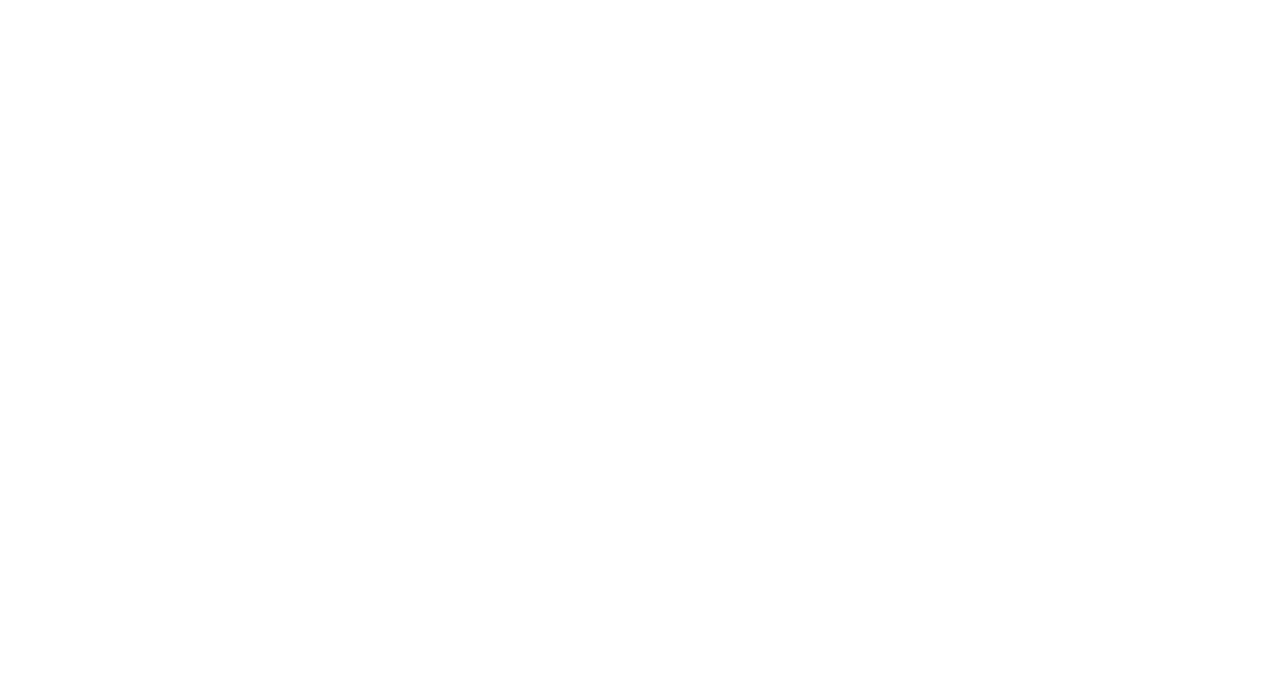
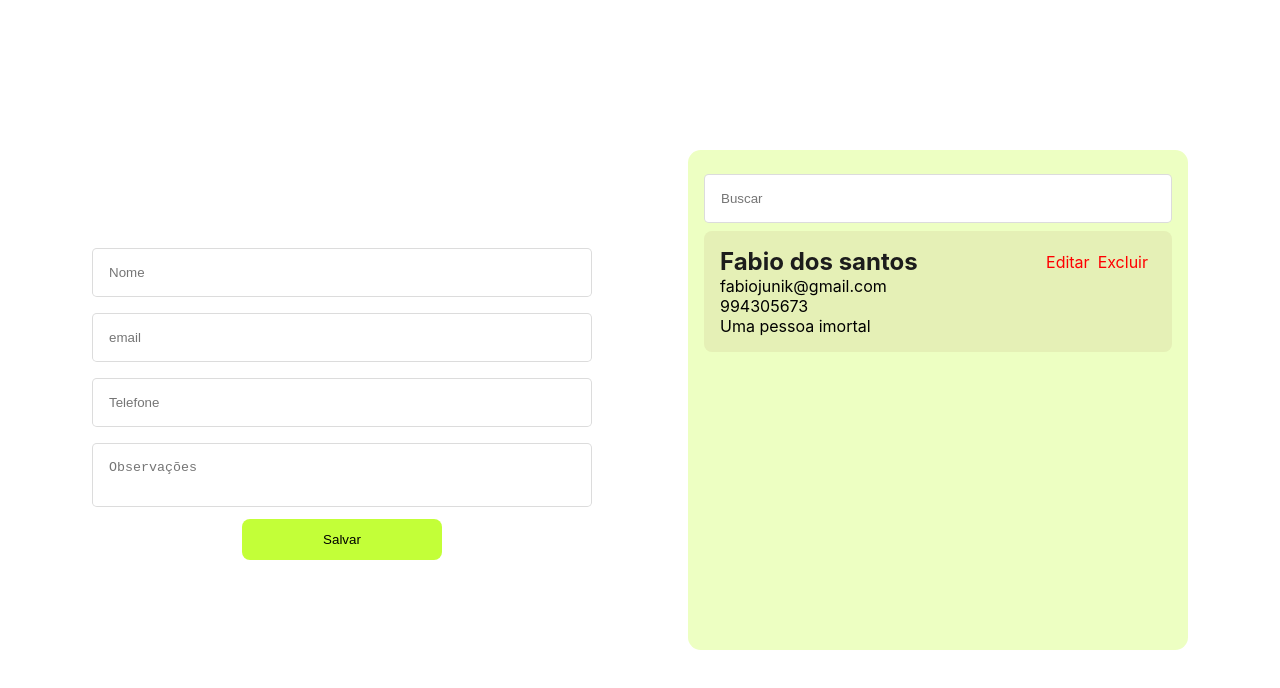
Before and after one commit to FabioJunik/PhoneBook, a Next.js app: page / in a window 1280 px wide. Shown: the top 688 px of the page. Built offline with nearby package versions, Linux system fonts and the light colour scheme.

Commit message:
Pagina home estrutura e estlizada

```diff
--- a/pages/index.tsx
+++ b/pages/index.tsx
@@ -1,15 +1,41 @@
 import type { NextPage } from 'next'
 import Head from 'next/head'
+import styles from '../styles/Home.module.scss';
 
 const Home: NextPage = () => {
   return (
     <>
       <Head>
-        <title>Phone </title>
+        <title>PhoneBookk</title>
         <meta name="description" content="Generated by create next app" />
         <link rel="icon" href="/favicon.ico" />
       </Head>
-
+      <main className={styles.container}>
+        <form>
+          <input type="text" placeholder='Nome'/>
+          <input type="text" placeholder='email'/>
+          <input type="tel" placeholder='Telefone'/>
+          <textarea placeholder='Observações'></textarea>
+          <button type='submit'>Salvar</button>
+        </form>
+        <div className={styles.phoneBox}>
+          <input type="text" placeholder='Buscar'/>
+          <div className={styles.phoneCard}>
+            <div className={styles.topBox}>
+              <p className={styles.name}>Fabio dos santos </p>
+              <div className={styles.options}>
+                <a href="">Editar</a>
+                <a href="">Excluir</a>
+              </div>
+            </div>
+            <div className={styles.moreInfo}>
+              <p>fabiojunik@gmail.com</p>
+              <p>994305673</p>
+              <p>Uma pessoa imortal</p>
+            </div>
+          </div>
+        </div>
+      </main>
   </>
 )}
 
--- /dev/null
+++ b/styles/Home.module.scss
@@ -0,0 +1,101 @@
+.container{
+    height: 100vh;
+    display: flex;
+    justify-content: center;
+    align-items: center;
+
+    form{
+        width: 500px;
+        margin-right: 1rem;
+        text-align: center;
+
+        input, textarea{
+            width: 100%;
+            padding: 1rem;
+            margin: 0.5rem 0;
+            border: 1px solid rgba($color: #000000, $alpha: 0.137);
+            border-radius: 0.3rem;
+        }
+
+        textarea {
+            resize: none;
+        }
+
+        button{
+            width: 40%;
+            padding: 0.8rem;
+            background: rgb(195, 255, 56);
+            border: none;
+            border-radius: 0.5rem;
+            cursor: pointer;
+            transition: filter .2s;
+
+            &:hover{
+                filter: brightness(0.9);
+            }
+        }
+    }
+}
+
+.phoneBox{
+    width: 500px;
+    height: 500px;
+    padding: 1rem;
+    background-color: rgb(237, 255, 194);
+
+    text-align: center;
+    border-radius: 0.8rem;
+    margin-left: 5rem;
+    overflow: auto;
+
+    input{
+        width: 100%;
+        padding: 1rem;
+        margin: 0.5rem 0;
+        border: 1px solid rgba($color: #000000, $alpha: 0.137);
+        border-radius: 0.3rem;
+    }
+
+    div.phoneCard{
+        max-height: 200px;
+        background-color: rgb(229, 240, 182);
+        text-align: left;
+        border-radius: 0.5rem;
+        box-sizing: content-box;
+
+        padding: 1rem;
+
+        .topBox {
+            display: flex;
+            justify-content: space-between;
+            align-items: center;
+
+            a{
+                color: red;
+                cursor: pointer;
+                margin-right: 0.5rem;
+                transition: .2s;
+
+                &:hover{
+                    filter: brightness(0.9);
+                }
+            }
+        }
+
+        .name{
+            color: #1c1c1c;
+            font-size: 1.5rem;
+            text-align: left;
+            font-weight: bold;
+            margin: 0;
+        }
+
+
+    }
+
+    .moreInfo{
+        p{
+            margin: 0;
+        }
+    }
+}
```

# Exercise details:
Every line above that has the string "rgba" needs to be copied.

# Answer to this exercise:
+            border: 1px solid rgba($color: #000000, $alpha: 0.137);
+        border: 1px solid rgba($color: #000000, $alpha: 0.137);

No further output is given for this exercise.